I responded: in that case, from what I see of Hania's attachment to "Auntie" and to the surroundings, I am also of the opinion that it would be best if Hania would stay here until Mr. Wróblewski returns. I myself will not take her to Bielsko. Earlier I was planning to do so because I feared that the Pająk family was having difficulties in caring for Hania, but now, seeing that Hania does not want to leave at all, and given Mrs. Gładka's reassurances that they do not want to get rid of Hania, for now she will have to stay. I will write about this to Warsaw; maybe my son-in-law and his mother will decide on something else. That is where we left it.
I tried to talk a lot with Hania, but she was timid; she still thought that I might take her away. When I was leaving, I asked her to walk me through the village, but she did not want to, clearly because of the same concern. She only went when "Auntie" also came with us. Mrs. Gładka told me that when they are alone, Hania sometimes tells her a lot about what it was like in Auschwitz, while rarely speaking of her family.
Now, the whole affair has become louder in the village because that same week Hania received visitors - once it was the parish priest of Great Vistula (Wielka Wisła), another time it was the priest from Brześć, and a few other people came from the towns to which the priest was sent. Father Dobrowolski clearly also received the letter from Andrzej's mom because he informed Mrs. Gładka of Hania's grandmother's address even before I did. I said goodbye to Mrs. Gładka and Hania with happy memories, calm and sure that Hania had landed in the hands of good Polish people and that she was in the best place she could be in. Hania ran to give her regards to her grandma and to Bohdan, saying that she does not want to go to them, that they should come here. She could not remember anything about Uncle Andrzej or Aunt Ola. I promised that I would visit her sometimes, once train travel improved, but I said that I do not know if anyone else will be able to come visit.

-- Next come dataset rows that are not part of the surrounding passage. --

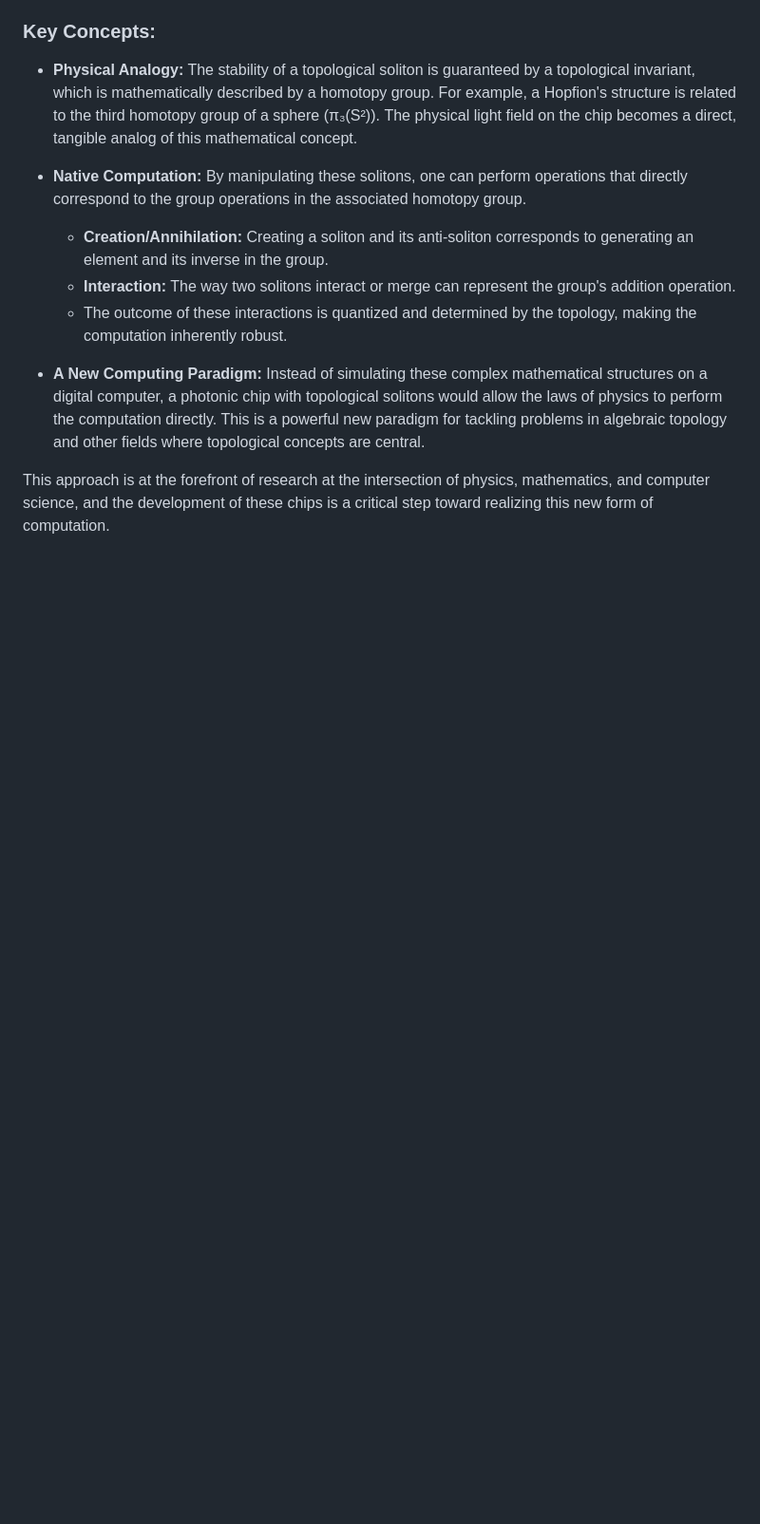
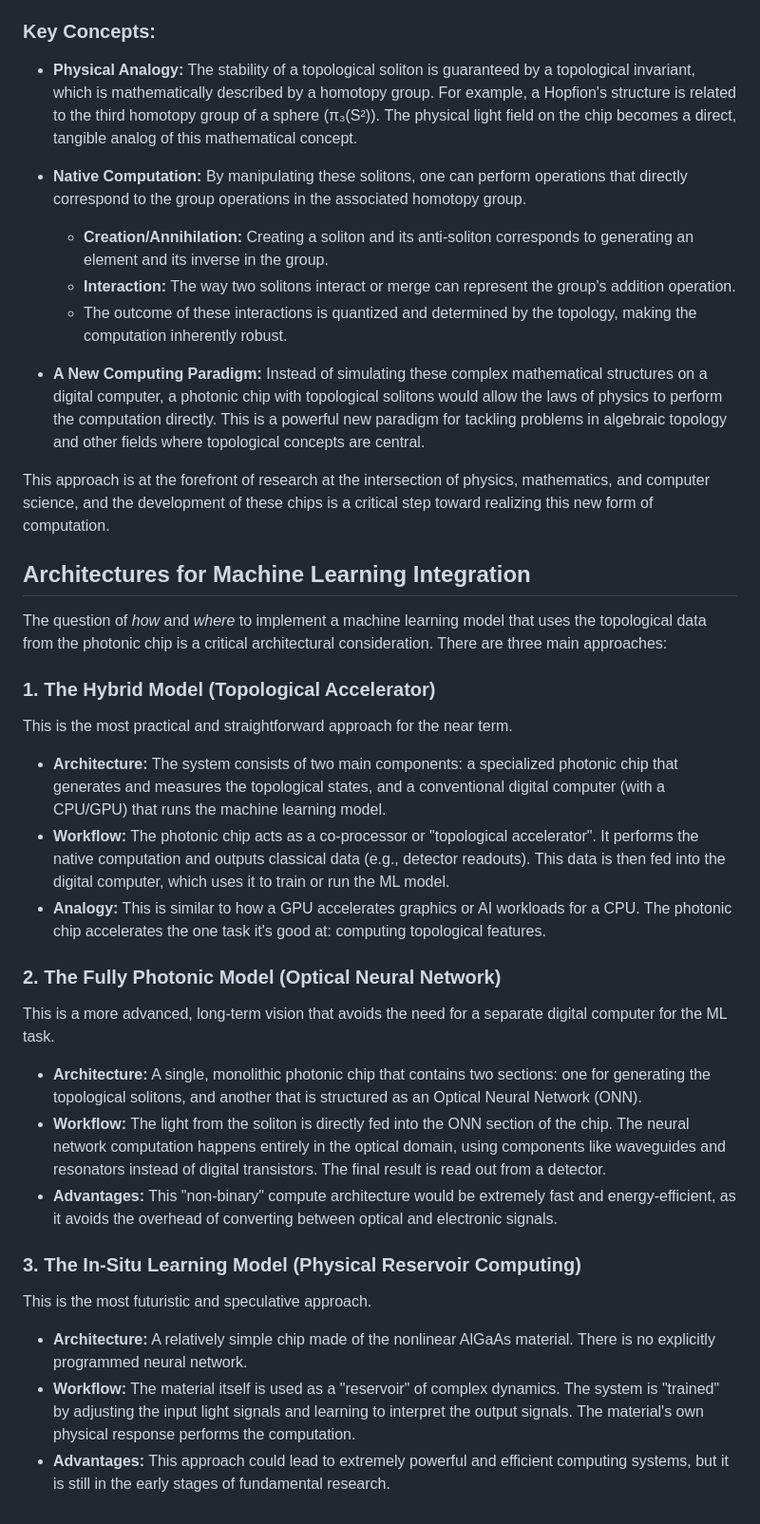
Before and after one commit to ufijuice/fibers, a Markdown page: chip_design_concepts.md, the part around the change. Shown: that part at 95% size. GitHub-like rendering; blank space fills up the shorter version.

Commit message:
possible ml architectures added

```diff
--- a/chip_design_concepts.md
+++ b/chip_design_concepts.md
@@ -89,3 +89,31 @@ The development of chips capable of generating and manipulating topological soli
 *   **A New Computing Paradigm:** Instead of simulating these complex mathematical structures on a digital computer, a photonic chip with topological solitons would allow the laws of physics to perform the computation directly. This is a powerful new paradigm for tackling problems in algebraic topology and other fields where topological concepts are central.
 
 This approach is at the forefront of research at the intersection of physics, mathematics, and computer science, and the development of these chips is a critical step toward realizing this new form of computation.
+
+## Architectures for Machine Learning Integration
+
+The question of *how* and *where* to implement a machine learning model that uses the topological data from the photonic chip is a critical architectural consideration. There are three main approaches:
+
+### 1. The Hybrid Model (Topological Accelerator)
+
+This is the most practical and straightforward approach for the near term.
+
+*   **Architecture:** The system consists of two main components: a specialized photonic chip that generates and measures the topological states, and a conventional digital computer (with a CPU/GPU) that runs the machine learning model.
+*   **Workflow:** The photonic chip acts as a co-processor or "topological accelerator". It performs the native computation and outputs classical data (e.g., detector readouts). This data is then fed into the digital computer, which uses it to train or run the ML model.
+*   **Analogy:** This is similar to how a GPU accelerates graphics or AI workloads for a CPU. The photonic chip accelerates the one task it's good at: computing topological features.
+
+### 2. The Fully Photonic Model (Optical Neural Network)
+
+This is a more advanced, long-term vision that avoids the need for a separate digital computer for the ML task.
+
+*   **Architecture:** A single, monolithic photonic chip that contains two sections: one for generating the topological solitons, and another that is structured as an Optical Neural Network (ONN).
+*   **Workflow:** The light from the soliton is directly fed into the ONN section of the chip. The neural network computation happens entirely in the optical domain, using components like waveguides and resonators instead of digital transistors. The final result is read out from a detector.
+*   **Advantages:** This "non-binary" compute architecture would be extremely fast and energy-efficient, as it avoids the overhead of converting between optical and electronic signals.
+
+### 3. The In-Situ Learning Model (Physical Reservoir Computing)
+
+This is the most futuristic and speculative approach.
+
+*   **Architecture:** A relatively simple chip made of the nonlinear AlGaAs material. There is no explicitly programmed neural network.
+*   **Workflow:** The material itself is used as a "reservoir" of complex dynamics. The system is "trained" by adjusting the input light signals and learning to interpret the output signals. The material's own physical response performs the computation.
+*   **Advantages:** This approach could lead to extremely powerful and efficient computing systems, but it is still in the early stages of fundamental research.
```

That is all about Hania. Decide for yourselves, and notify Mrs. Gładka and me too.
Mrs. Gładka's address is: Małgorzata Gładka, c/o Mr. Józef Pająk in Poręba, Number 26. outside Pszczyna.